> _YOUR ASSIGNMENT_
Copy each line of the data below in which the word "border" can be found.
------ RECORD SET
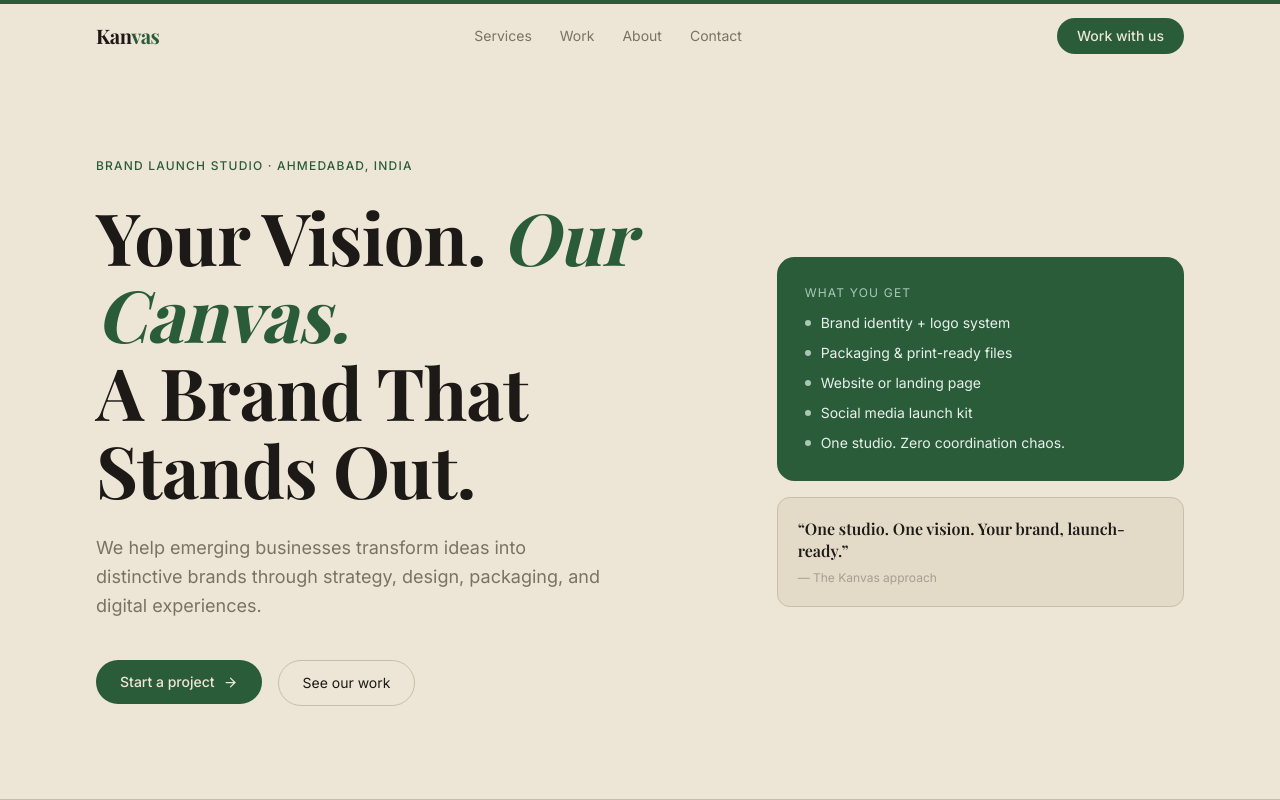
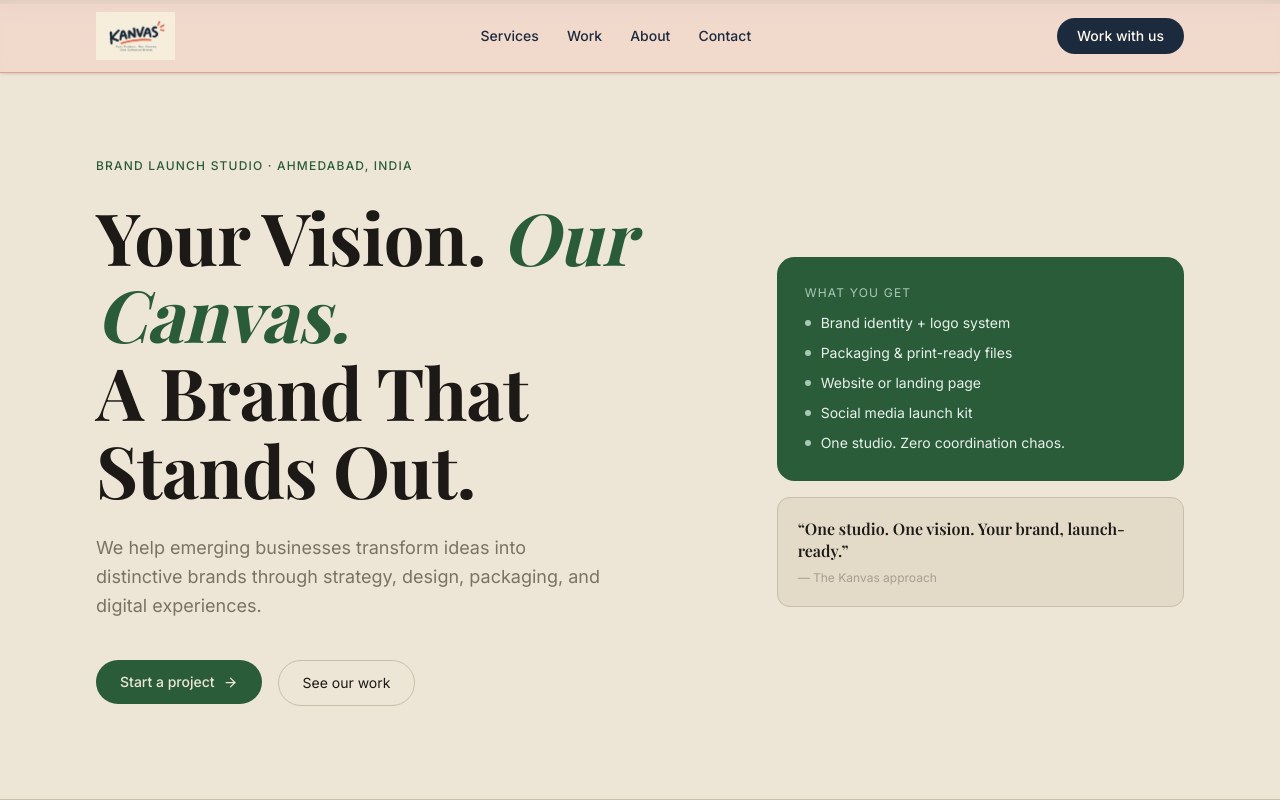
Before and after one commit to vivekrawal210706/Kanvas, a Next.js app: page / in a window 1280 px wide. Shown: the top 800 px of the page. Built offline with nearby package versions, Linux system fonts and the light colour scheme; a web font is replaced by a local one.

Commit message:
Highlight navbar and use Kanvas logo image

```diff
--- a/src/components/layout/Navbar.tsx
+++ b/src/components/layout/Navbar.tsx
@@ -27,17 +27,15 @@ export default function Navbar() {
     <header
       className={`fixed top-0 left-0 right-0 z-50 transition-all duration-300 ${
         scrolled
-          ? "bg-[#EDE6D6]/95 backdrop-blur-sm border-b border-[#C8BFA8]"
-          : "bg-transparent"
+          ? "bg-[#F1D8CB]/95 backdrop-blur-md border-b border-[#D98A75] shadow-sm"
+          : "bg-[#F1D8CB]/90 backdrop-blur-sm border-b border-[#D98A75]/70 shadow-sm"
       }`}
     >
       <div className="max-w-6xl mx-auto px-6 lg:px-8">
         <div className="flex items-center justify-between h-16 md:h-18">
           {/* Logo */}
           <Link href="/" className="flex items-center">
-            <span className="font-heading text-xl font-bold tracking-tight text-[#1C1916]">
-              Kan<span className="text-[#2A5C3A]">vas</span>
-            </span>
+            <Image src="/kanvas-logo.jpg" alt="Kanvas — Your Product. Our Canvas. One Cohesive Brand." width={132} height={72} priority className="h-12 w-auto object-contain" />
           </Link>
 
           {/* Desktop Nav */}
@@ -46,7 +44,7 @@ export default function Navbar() {
               <Link
                 key={link.href}
                 href={link.href}
-                className="text-sm text-[#7A7264] hover:text-[#1C1916] transition-colors duration-200"
+                className="text-sm font-medium text-[#1C2A3D] hover:text-[#C85F4B] transition-colors duration-200"
               >
                 {link.label}
               </Link>
@@ -57,7 +55,7 @@ export default function Navbar() {
           <div className="hidden md:flex">
             <Link
               href="/contact"
-              className="inline-flex items-center px-5 py-2 rounded-full bg-[#2A5C3A] text-[#EDE6D6] text-sm font-medium hover:bg-[#1E4429] transition-colors duration-200"
+              className="inline-flex items-center px-5 py-2 rounded-full bg-[#1C2A3D] text-[#FFF9EF] text-sm font-medium hover:bg-[#30445E] transition-colors duration-200"
             >
               Work with us
             </Link>
@@ -65,7 +63,7 @@ export default function Navbar() {
 
           {/* Mobile toggle */}
           <button
-            className="md:hidden p-1.5 text-[#7A7264] hover:text-[#1C1916] transition-colors"
+            className="md:hidden p-1.5 text-[#1C2A3D] hover:text-[#C85F4B] transition-colors"
             onClick={() => setMenuOpen(!menuOpen)}
             aria-label="Toggle menu"
             id="mobile-menu-toggle"
@@ -83,7 +81,7 @@ export default function Navbar() {
             animate={{ opacity: 1, height: "auto" }}
             exit={{ opacity: 0, height: 0 }}
             transition={{ duration: 0.2 }}
-            className="md:hidden bg-[#EDE6D6] border-t border-[#C8BFA8] overflow-hidden"
+            className="md:hidden bg-[#F1D8CB] border-t border-[#D98A75] overflow-hidden"
           >
             <div className="px-6 py-5 flex flex-col gap-4">
               {navLinks.map((link) => (
@@ -91,7 +89,7 @@ export default function Navbar() {
                   key={link.href}
                   href={link.href}
                   onClick={() => setMenuOpen(false)}
-                  className="text-sm text-[#7A7264] hover:text-[#1C1916] transition-colors py-1"
+                  className="text-sm font-medium text-[#1C2A3D] hover:text-[#C85F4B] transition-colors py-1"
                 >
                   {link.label}
                 </Link>
@@ -99,7 +97,7 @@ export default function Navbar() {
               <Link
                 href="/contact"
                 onClick={() => setMenuOpen(false)}
-                className="mt-1 inline-flex justify-center px-5 py-2.5 rounded-full bg-[#2A5C3A] text-[#EDE6D6] text-sm font-medium"
+                className="mt-1 inline-flex justify-center px-5 py-2.5 rounded-full bg-[#1C2A3D] text-[#FFF9EF] text-sm font-medium"
               >
                 Work with us
               </Link>
```
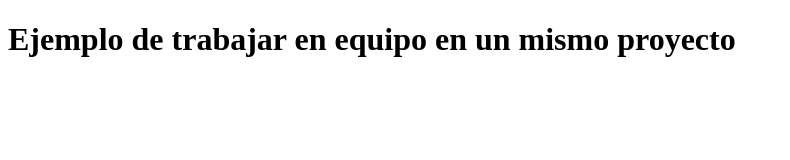
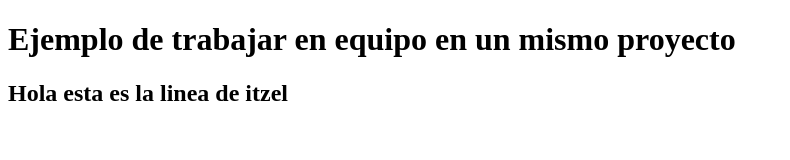
Before and after one commit to ivansoza/PracticaINGSOFTWARE, a plain HTML site: page index.html in a window 1280 px wide. Shown: the whole page, without its empty margins (0-790 px from the left). Drawn offline with Linux system fonts and the light colour scheme.

Commit message:
cambio 4 de itzel

```diff
--- a/index.html
+++ b/index.html
@@ -8,6 +8,7 @@
 <body>
 
     <h1>Ejemplo de trabajar en equipo en un mismo proyecto</h1>
+    <h2>Hola esta es la linea de itzel</h2>
 
 </body>
 </html>
```
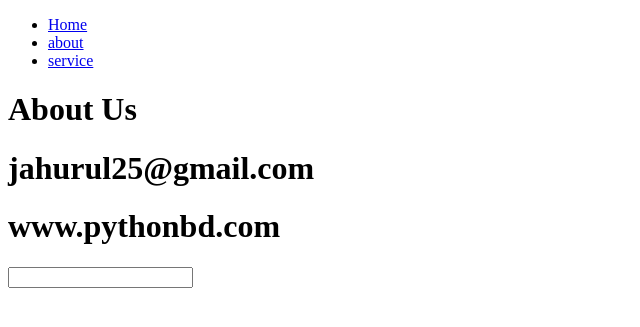
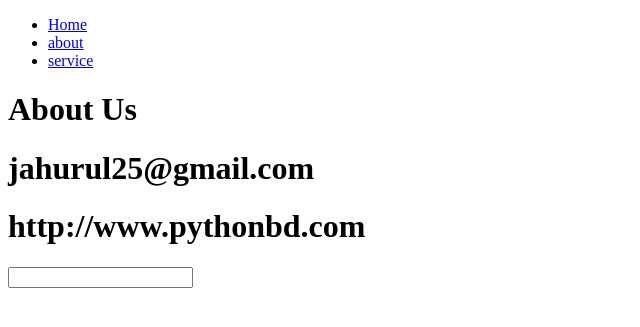
Before and after one commit to jahurul25/school-website, a Django app: page /about in a window 1280 px wide. Shown: the top 327 px of the page, without its empty margins (0-640 px from the left). Run offline with Django 3.2, Linux system fonts and the light colour scheme.

Commit message:
fouth commit

```diff
--- a/pythonbd/templates/pythonbd/about.html
+++ b/pythonbd/templates/pythonbd/about.html
@@ -7,7 +7,7 @@
     <h1> About Us </h1>
 
     <h1> jahurul25@gmail.com </h1>
-    <h1> www.pythonbd.com </h1>
+    <h1> http://www.pythonbd.com </h1>
     <input type="text" name="stname"/>
 
 
```
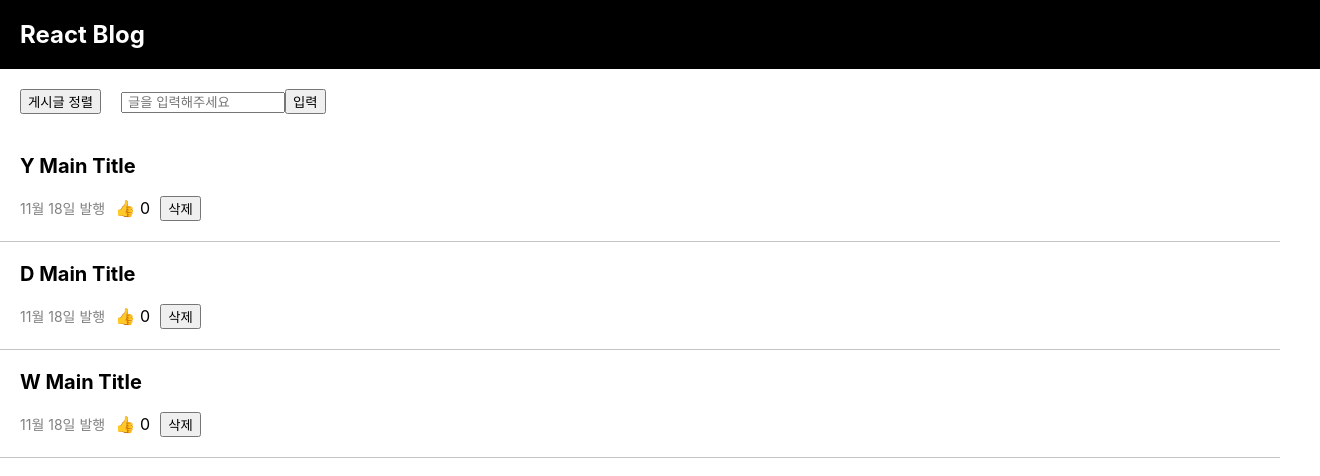
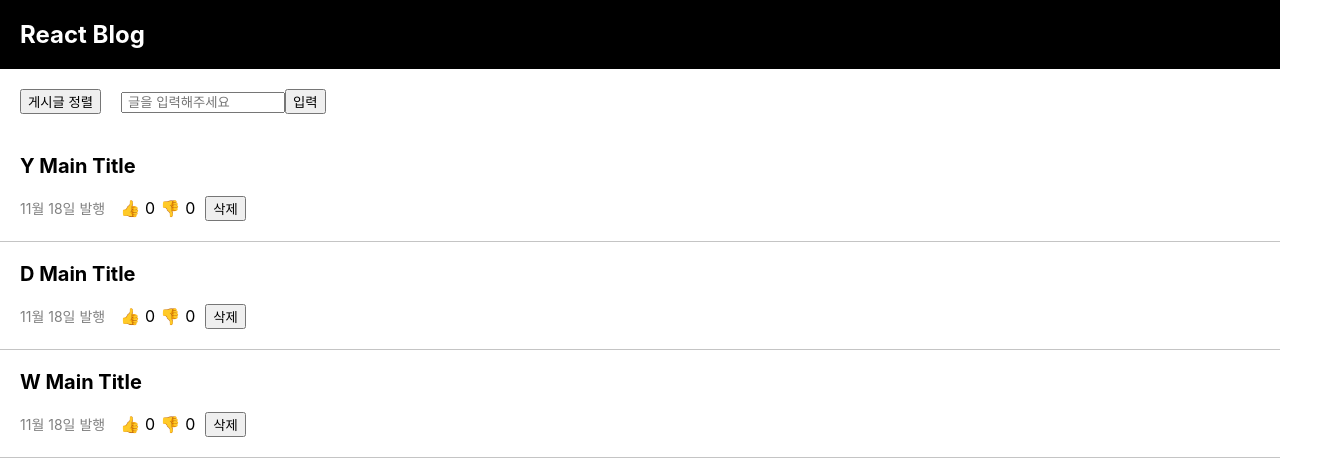
Before and after one commit to devwoodie/react-blog, a React (Create React App) app: page / in a window 1280 px wide. Shown: the top 476 px of the page, 1320 px wide, since content can reach past the window. Built offline with nearby package versions, Linux system fonts and the light colour scheme.

Commit message:
feat : input validation check, unlike 기능 추가

```diff
--- a/src/App.js
+++ b/src/App.js
@@ -7,9 +7,18 @@ import {useState} from "react";
 function App() {
     let [title, setTitle] = useState(['Y Main Title', 'D Main Title', 'W Main Title']);
     let [like, setLike] = useState([0,0,0]);
+    let [unlike, setUnlike] = useState([0,0,0]);
     let [modal, setModal] = useState(false);
     let [clickTit, setClickTit] = useState(0);
     let [addTit, setAddTit] = useState('');
+
+    const writeInput = document.querySelector('.input-typing');
+    const addTitle = () => {
+        let copyTit = [... title];
+        copyTit.unshift(addTit);
+        setTitle(copyTit);
+        setAddTit('');
+    };
 
     const changeTitle = () => {
         let copyTitle = [... title];
@@ -36,17 +45,18 @@ function App() {
                 }}
             />
             <button type="submit" onClick={() => {
-                let copyTit = [... title];
-                copyTit.unshift(addTit);
-                setTitle(copyTit);
+                writeInput.value = '';
+                {
+                    addTit == '' ? alert('내용을 입력해주세요') : addTitle();
+                }
             }}>입력</button>
             {
-                title.map((title, i) => {
+                title.map((titles, i) => {
                     return (
-                        <div className="list">
+                        <div className="list" key={i}>
                             <h4 className="title" onClick={() => {
                                 setModal(!modal); setClickTit(i);
-                            }}>{ title }</h4>
+                            }}>{ titles }</h4>
                             <span className="text">11월 18일 발행</span>
                             <div className="like-wrap">
                                 <span className="like-btn" onClick={() => {
@@ -55,9 +65,18 @@ function App() {
                                     setLike(copyLike);
                                 }}>👍</span>
                                 <span className="like-num">{like[i]}</span>
+                                {/*unlike*/}
+                                <span className="like-btn" onClick={() => {
+                                    let copyUnlike = [... unlike];
+                                    copyUnlike[i] = unlike[i] +1;
+                                    setUnlike(copyUnlike);
+                                }}>👎</span>
+                                <span className="like-num">{unlike[i]}</span>
                             </div>
                             <button type="button" className="del-btn" onClick={() => {
-
+                                let copyTit = [... title];
+                                copyTit.splice(i, 1);
+                                setTitle(copyTit);
                             }}>삭제</button>
                         </div>
                     );
--- a/src/Css/App.css
+++ b/src/Css/App.css
@@ -2,7 +2,6 @@
   width: 100%;
 }
 .logo{
-  width: 100%;
   background-color: #000;
   color: #fff;
   padding: 20px;
@@ -33,7 +32,7 @@
 }
 .like-btn{
   display: inline-block;
-  margin: 0 5px 0 0;
+  margin: 0 5px 0 5px;
   cursor: pointer;
   z-index: 99 ;
 }
```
------------
> _EXERCISE RESPONSE_
-          ? "bg-[#EDE6D6]/95 backdrop-blur-sm border-b border-[#C8BFA8]"
+          ? "bg-[#F1D8CB]/95 backdrop-blur-md border-b border-[#D98A75] shadow-sm"
+          : "bg-[#F1D8CB]/90 backdrop-blur-sm border-b border-[#D98A75]/70 shadow-sm"
-            className="md:hidden bg-[#EDE6D6] border-t border-[#C8BFA8] overflow-hidden"
+            className="md:hidden bg-[#F1D8CB] border-t border-[#D98A75] overflow-hidden"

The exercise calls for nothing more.